One of the most virulent forms of prejudice is xenophobia, the anxiety and bigoted behavior aroused by strangers and the strange — by anything different from ourselves. The "other," because of skin color, language, dress, or religious belief, is seen as a threat. Because of this prevalent attitude, many strangers in society live in a kind of prison, one built by prejudice.

Otomo is a riveting German film directed by Frieder Schlaich. It is loosely based on a well-publicized 1989 incident in Stuttgart where a West African immigrant stabbed two policemen to death when they tried to apprehend him for a previous altercation on a train. Otomo presents a fictionalized reconstruction of the last day of this African's life.

Otomo (Isaach de Bankole) arises early in the morning to cast stones, do some pushups, and pack his bags. It is his birthday but no one is there to celebrate with him. He stands on line for some menial work but is denied on account of his inadequate papers. Racist remarks are directed his way, especially ridiculing his scuffed shoes. On the train, a bigoted ticket collector harasses him. After punching this official, Otomo flees from the train, leaving behind his backpack containing some soil from his homeland. A bulletin is put out for him by the police. Two young cops eager for promotion are determined to apprehend him.
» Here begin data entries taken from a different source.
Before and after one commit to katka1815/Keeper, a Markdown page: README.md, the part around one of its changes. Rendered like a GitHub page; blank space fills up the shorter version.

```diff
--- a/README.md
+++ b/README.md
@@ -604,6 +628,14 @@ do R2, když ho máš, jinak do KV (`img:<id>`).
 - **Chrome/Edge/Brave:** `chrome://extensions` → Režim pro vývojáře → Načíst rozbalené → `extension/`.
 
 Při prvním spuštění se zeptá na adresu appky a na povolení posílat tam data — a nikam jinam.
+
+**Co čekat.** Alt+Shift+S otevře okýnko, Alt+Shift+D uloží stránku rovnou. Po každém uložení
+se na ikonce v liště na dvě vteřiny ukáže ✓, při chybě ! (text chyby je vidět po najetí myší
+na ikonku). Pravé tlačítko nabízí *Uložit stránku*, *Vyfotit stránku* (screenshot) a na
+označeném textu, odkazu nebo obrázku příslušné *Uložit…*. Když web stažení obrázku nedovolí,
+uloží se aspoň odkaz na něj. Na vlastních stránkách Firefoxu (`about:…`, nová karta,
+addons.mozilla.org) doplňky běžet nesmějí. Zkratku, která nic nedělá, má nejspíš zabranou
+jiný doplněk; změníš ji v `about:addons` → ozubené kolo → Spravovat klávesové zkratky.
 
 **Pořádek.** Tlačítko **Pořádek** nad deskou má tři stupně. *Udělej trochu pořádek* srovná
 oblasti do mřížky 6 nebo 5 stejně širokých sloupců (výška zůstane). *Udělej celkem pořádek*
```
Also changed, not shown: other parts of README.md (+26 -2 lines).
The hotel manager tells them that Otomo has been in Germany for eight years and that his rent was paid by a Catholic charity organization. The ill-fated African stops at a church to pray while a young minister is preaching a sermon about the small gestures that can make a difference — "A gentle word can save a life." But all that Otomo receives in church is a cold stare from a woman while he kneels in front of a portrait of the crucified Jesus.

The only one to reach out to this immigrant is a little girl who gives him a flower while he sits in dejection by the river. Her grandmother (Eva Mattes) is sympathetic to his down-and-out plight. She takes him to her daughter's apartment and eventually gives him the money he needs to pay a trucker to take him to Amsterdam. For one brief moment, Otomo connects with another human being — telling her that this is the first time in eight years he's ever seen the inside of anyone's home in Germany. He shares with her his dream of becoming a helicopter pilot.

Otomo draws our attention to the dehumanized treatment of refugees in Germany and elsewhere where they are viewed as "vermin." Hostility instead of hospitality greats outsiders in many large cities. Hopefully this morally provocative German film will eventually be released in video so that many human rights activists can see it.